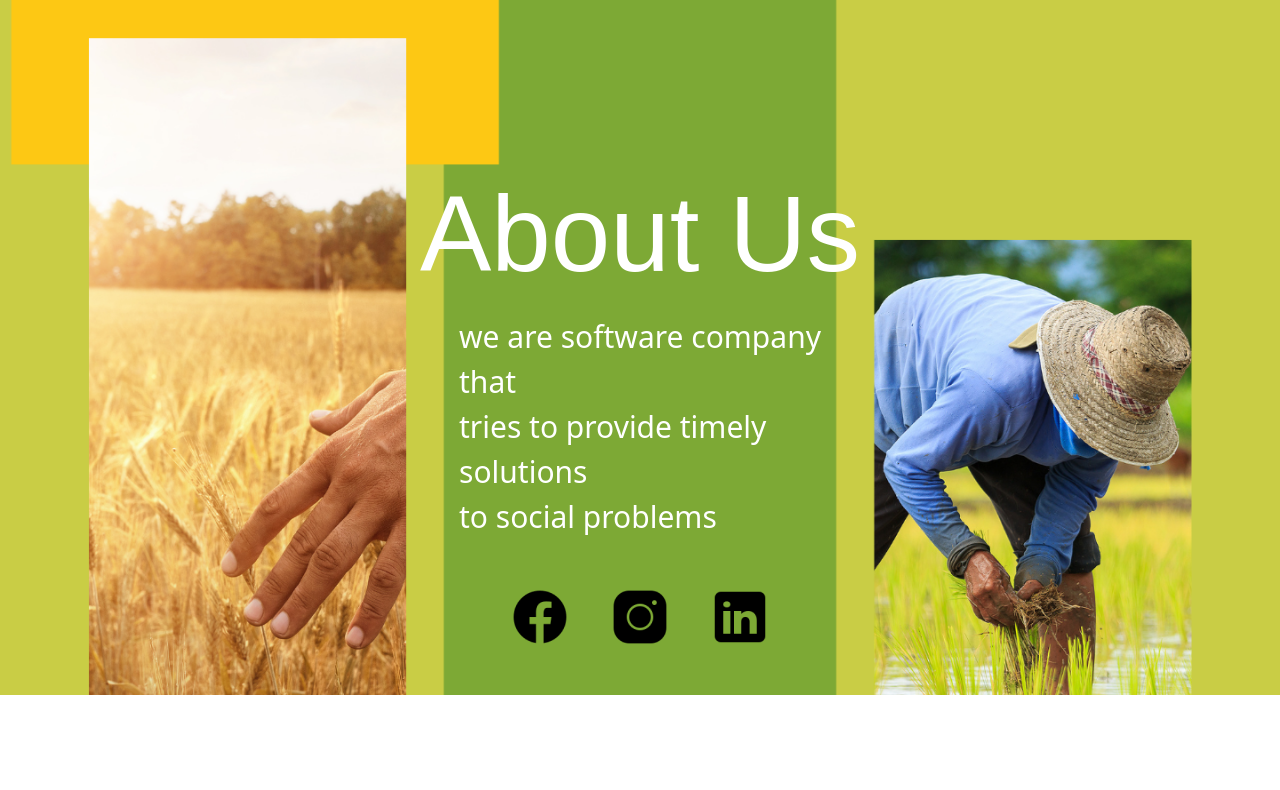
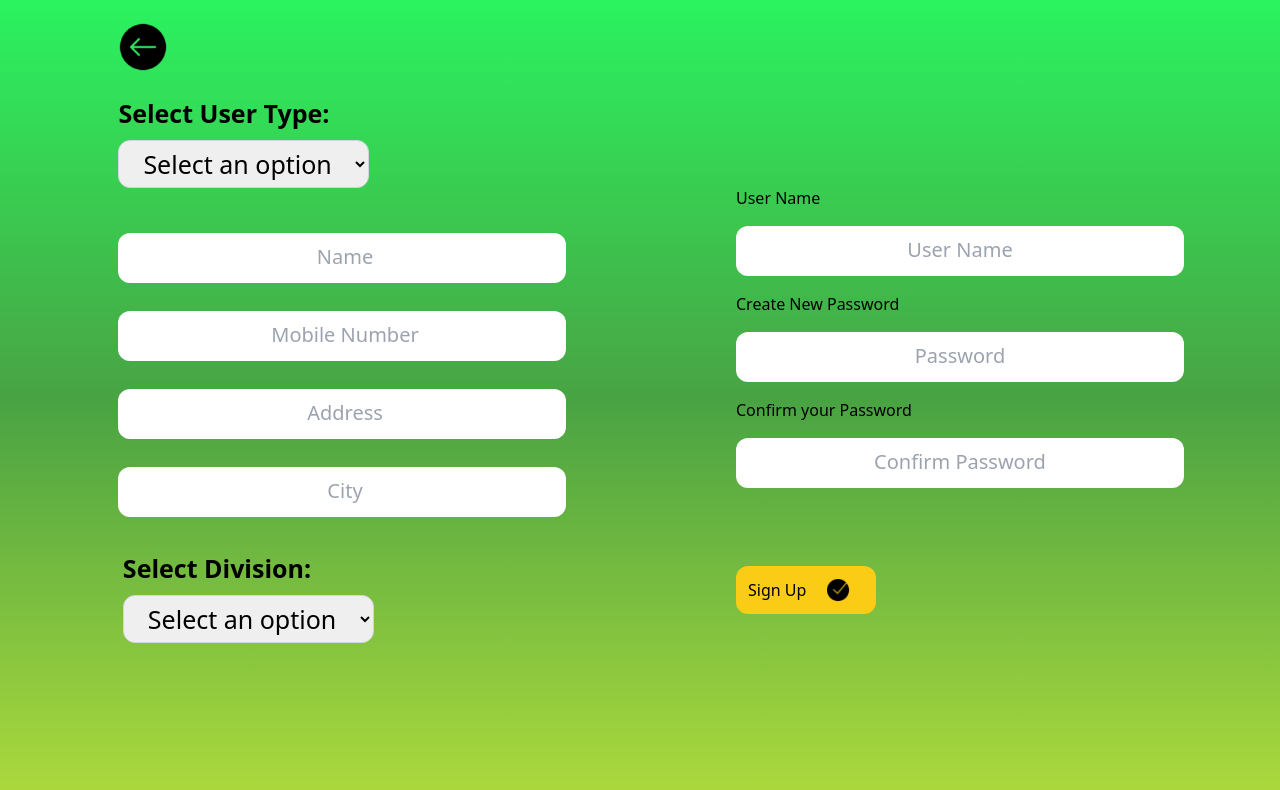
Before and after one commit to Hirushat/Govipola-Frontend, a React (Vite) app: page / in a window 1280 px wide. Shown: the top 790 px of the page. Built offline with nearby package versions, Linux system fonts and the light colour scheme; a web font is replaced by a local one.

Commit message:
Created Signup Page

```diff
--- a/src/App.tsx
+++ b/src/App.tsx
@@ -5,11 +5,12 @@ import NavBar from './components/NavBar'
 import Banner from './components/homePage/banner'
 import HomePage from './pages/FarmerHomePage'
 import AboutUs from './pages/AboutUs'
+import SignUp from './pages/SignUp'
 function App() {
 
   return (
     <div className='flex flex-col'>
-       <AboutUs/>
+       <SignUp/>
     </div>
   )
 }
--- a/src/components/aboutUs/AboutUsText.tsx
+++ b/src/components/aboutUs/AboutUsText.tsx
@@ -14,8 +14,6 @@ const AboutUsText = () => {
         <button><img src={FbImg} alt="" /></button>
         <button><img src={InstaImg} alt="" /></button>
         <button><img src={LinkedinImg} alt="" /></button>
-
-
       </div>
     </div>
   );
--- a/src/pages/AboutUs.tsx
+++ b/src/pages/AboutUs.tsx
@@ -1,11 +1,11 @@
 import React from 'react'
 import AboutUsText from '../components/aboutUs/AboutUsTExt'
 import AboutUsbg from '../assets/aboutUs.png'
-import NavBar from '../components/NavBar'
+
 
 const AboutUs = () => {
   return (
-    <div className="flex flex-col object-cover w-screen h-full bg-no-repeat bg-cover "
+    <div className="flex flex-col object-cover w-screen h-screen bg-no-repeat bg-cover"
     style={{ backgroundImage: `url(${AboutUsbg})` }}>
       <AboutUsText/>
     </div>
--- /dev/null
+++ b/src/pages/SignUp.tsx
@@ -0,0 +1,153 @@
+import React, { useState } from "react";
+import BackBtn from "../assets/backBtn.png";
+import SignupBtn from "../../src/assets/signupBtn.png"
+
+const SignUp = () => {
+  // State to hold the selected value
+  const [selectedUser, setSelectedUser] = useState("");
+
+  // State to hold the selected value
+  const [selectedDivision, setSelectedDivision] = useState("");
+
+  // Function to handle the change event of the select dropdown
+  const handleChange = (event: any) => {
+    setSelectedUser(event.target.value); // Update the selected value
+  };
+
+  // Function to handle the change event of the select dropdown
+  const handleChangeDivision = (event: any) => {
+    setSelectedDivision(event.target.value); // Update the selected value
+  };
+
+  return (
+    <div className="grid grid-cols-2 bg-gradient-to-b from-[#2AF35F] via-[#49A343] to-[#ADDA3C] h-screen">
+      <div className="flex flex-col px-[15%]">
+        <button>
+          <img
+            src={BackBtn}
+            alt=""
+            className="h-[50px] w-[50px] ml-[5%] mt-[5%]"
+          />
+        </button>
+
+        <div className="flex flex-col items-start ml-[5%] mt-[5%]">
+          {/* Dropdown Selector */}
+          <label htmlFor="userType" className="mb-2 text-[25px] font-semibold">
+            Select User Type:
+          </label>
+          <select
+            id="userType"
+            className="border border-gray-300 rounded-md px-[20px] py-[5px] text-[25px] rounded-r-xl rounded-l-xl"
+            value={selectedUser}
+            onChange={handleChange}
+          >
+            <option value="" className="text-[15px]" disabled>
+              Select an option
+            </option>
+            <option value="Farmer" className="text-[15px]">
+              Farmer
+            </option>
+            <option value="Middle Man" className="text-[15px]">
+              Middle Man
+            </option>
+            <option value="Miller" className="text-[15px]">
+              Miller
+            </option>
+          </select>
+        </div>
+        <div className="flex flex-col w-[100%] ml-[5%] mt-[10%] gap-7 mb-[2%]">
+          <input
+            type="text"
+            name="name"
+            id="name"
+            className="h-[50px] rounded-r-xl rounded-l-xl placeholder:text-[20px] placeholder:text-center p-5"
+            placeholder=" Name"
+          />
+          <input
+            type="text"
+            name="name"
+            id="name"
+            className="h-[50px] rounded-r-xl rounded-l-xl placeholder:text-[20px] placeholder:text-center p-5"
+            placeholder=" Mobile Number"
+          />
+          <input
+            type="text"
+            name="name"
+            id="name"
+            className="h-[50px] rounded-r-xl rounded-l-xl placeholder:text-[20px] placeholder:text-center p-5"
+            placeholder=" Address"
+          />
+          <input
+            type="text"
+            name="name"
+            id="name"
+            className="h-[50px] rounded-r-xl rounded-l-xl placeholder:text-[20px] placeholder:text-center p-5"
+            placeholder=" City"
+          />
+          <div className="flex flex-col items-start ml-[1%] mt-[1%]">
+            {/* Dropdown Selector */}
+            <label
+              htmlFor="userType"
+              className="mb-2 text-[25px] font-semibold"
+            >
+              Select Division:
+            </label>
+            <select
+              id="userType"
+              className="border border-gray-300 rounded-md px-[20px] py-[5px] text-[25px] rounded-r-xl rounded-l-xl"
+              value={selectedDivision}
+              onChange={handleChangeDivision}
+            >
+              <option value="" className="text-[15px]" disabled>
+                Select an option
+              </option>
+              <option value="Mahaweli D" className="text-[15px]">
+                Mahaweli D
+              </option>
+              <option value="Mahaweli F" className="text-[15px]">
+                Mahaweli F
+              </option>
+              <option value="Mahaweli E" className="text-[15px]">
+                Mahaweli E
+              </option>
+              <option value="Mahaweli B" className="text-[15px]">
+                Mahaweli B
+              </option>
+            </select>
+          </div>
+        </div>
+      </div>
+
+      <div className="flex flex-col  mt-[29%] gap-4 px-[15%]">
+        <p>User Name</p>
+        <input
+          type="text"
+          name="userName"
+          id="name"
+          className="h-[50px] rounded-r-xl rounded-l-xl placeholder:text-[20px] placeholder:text-center p-5"
+          placeholder="User Name"
+        />
+        <p>Create New Password</p>
+        <input
+          type="text"
+          name="name"
+          id="name"
+          className="h-[50px] rounded-r-xl rounded-l-xl placeholder:text-[20px] placeholder:text-center p-5"
+          placeholder="Password"
+        />
+        <p>Confirm your Password</p>
+        <input
+          type="text"
+          name="name"
+          id="name"
+          className="h-[50px] rounded-r-xl rounded-l-xl placeholder:text-[20px] placeholder:text-center p-5"
+          placeholder="Confirm Password"
+        />
+
+        <button className="flex flex-row items-center mt-[14%] bg-white p-3 w-[140px] rounded-r-xl rounded-l-xl bg-yellow-400">Sign Up <img src={SignupBtn} alt="" className="w-6 ml-5 h-65"/></button>
+      </div>
+    </div>
+  );
+};
+
+export default SignUp;
```
Also changed, not shown: src/assets/backBtn.png (added), src/assets/signupBtn.png (added).
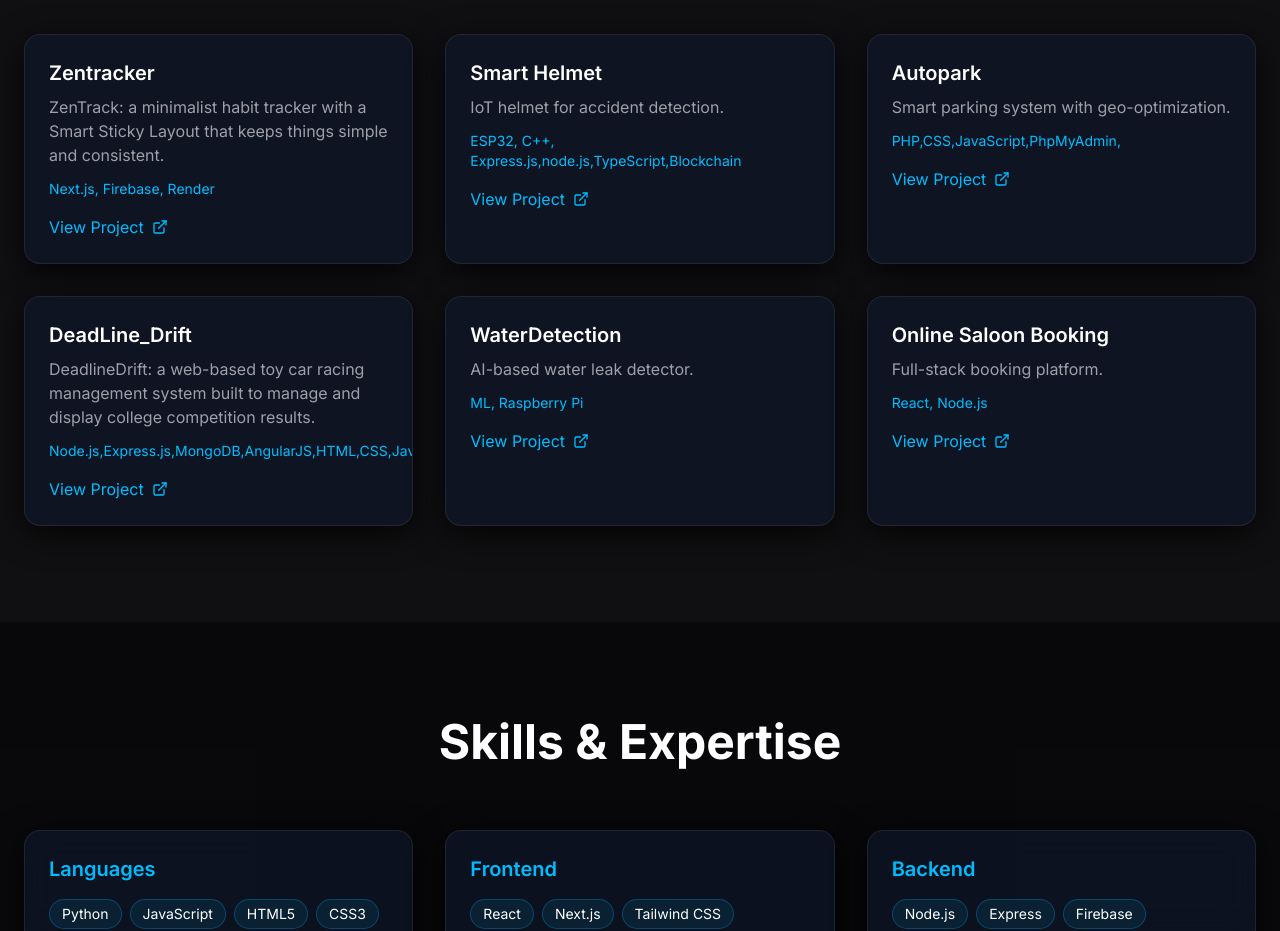
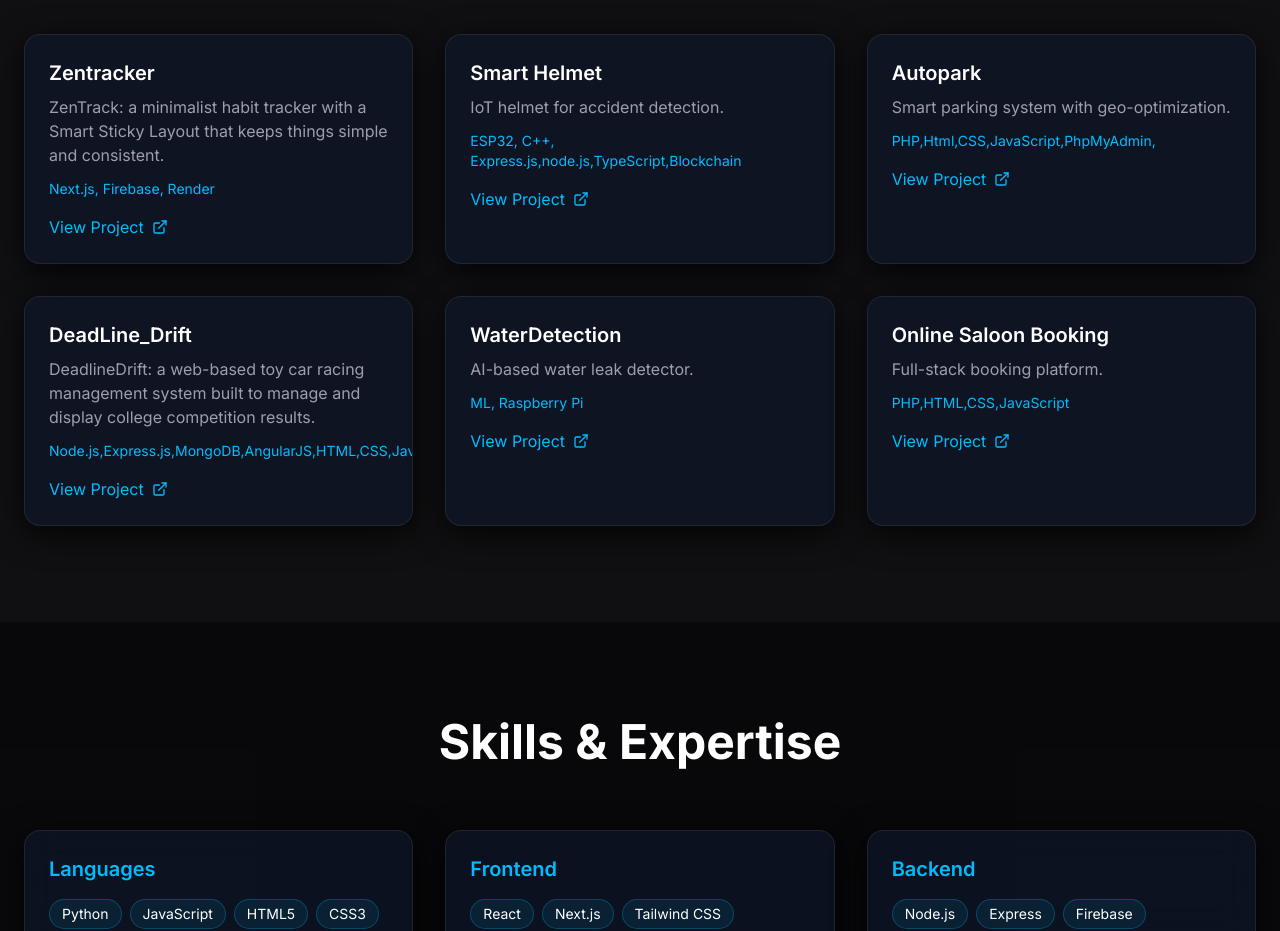
Before and after one commit to WhyNotNarayan/Portfolio, a Next.js app in the folder narayan-portfolio/: page / in a window 1280 px wide. Shown: the part 2300-3231 px from the top of the page. Built offline with nearby package versions, Linux system fonts and the light colour scheme; no server answers.

Commit message:
change the some componand on the project

```diff
--- a/narayan-portfolio/components/Projects.tsx
+++ b/narayan-portfolio/components/Projects.tsx
@@ -4,10 +4,10 @@ import { ExternalLink } from 'lucide-react';
 const projects = [
   { title: 'Zentracker', desc: 'ZenTrack: a minimalist habit tracker with a Smart Sticky Layout that keeps things simple and consistent.', tech: 'Next.js, Firebase, Render', link: 'https://zentrack-pvdc.onrender.com' },
   { title: 'Smart Helmet', desc: 'IoT helmet for accident detection.', tech: 'ESP32, C++, Express.js,node.js,TypeScript,Blockchain', link: 'https://github.com/WhyNotNarayan/SmartHelmet_IOT' },
-  { title: 'Autopark', desc: 'Smart parking system with geo-optimization.', tech: 'PHP,CSS,JavaScript,PhpMyAdmin,', link: 'https://github.com/WhyNotNarayan/Autopark-' },
+  { title: 'Autopark', desc: 'Smart parking system with geo-optimization.', tech: 'PHP,Html,CSS,JavaScript,PhpMyAdmin,', link: 'https://github.com/WhyNotNarayan/Autopark-' },
   { title: 'DeadLine_Drift', desc: 'DeadlineDrift: a web-based toy car racing management system built to manage and display college competition results.', tech: 'Node.js,Express.js,MongoDB,AngularJS,HTML,CSS,JavaScript', link: 'https://dead-line-drift.onrender.com' },
   { title: 'WaterDetection', desc: 'AI-based water leak detector.', tech: 'ML, Raspberry Pi', link: 'https://github.com/WhyNotNarayan/WaterDetection_IOT' },
-  { title: 'Online Saloon Booking', desc: 'Full-stack booking platform.', tech: 'React, Node.js', link: '#' },
+  { title: 'Online Saloon Booking', desc: 'Full-stack booking platform.', tech: 'PHP,HTML,CSS,JavaScript', link: '#' },
 ];
 
 export default function Projects() {
```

· · · ·

DIRECTIONS FOR THIS TASK: Please go through the data above and copy each line containing the word "AboutUsText".

EXERCISE ANSWER:
--- a/src/components/aboutUs/AboutUsText.tsx
+++ b/src/components/aboutUs/AboutUsText.tsx
@@ -14,8 +14,6 @@ const AboutUsText = () => {
 import AboutUsText from '../components/aboutUs/AboutUsTExt'
       <AboutUsText/>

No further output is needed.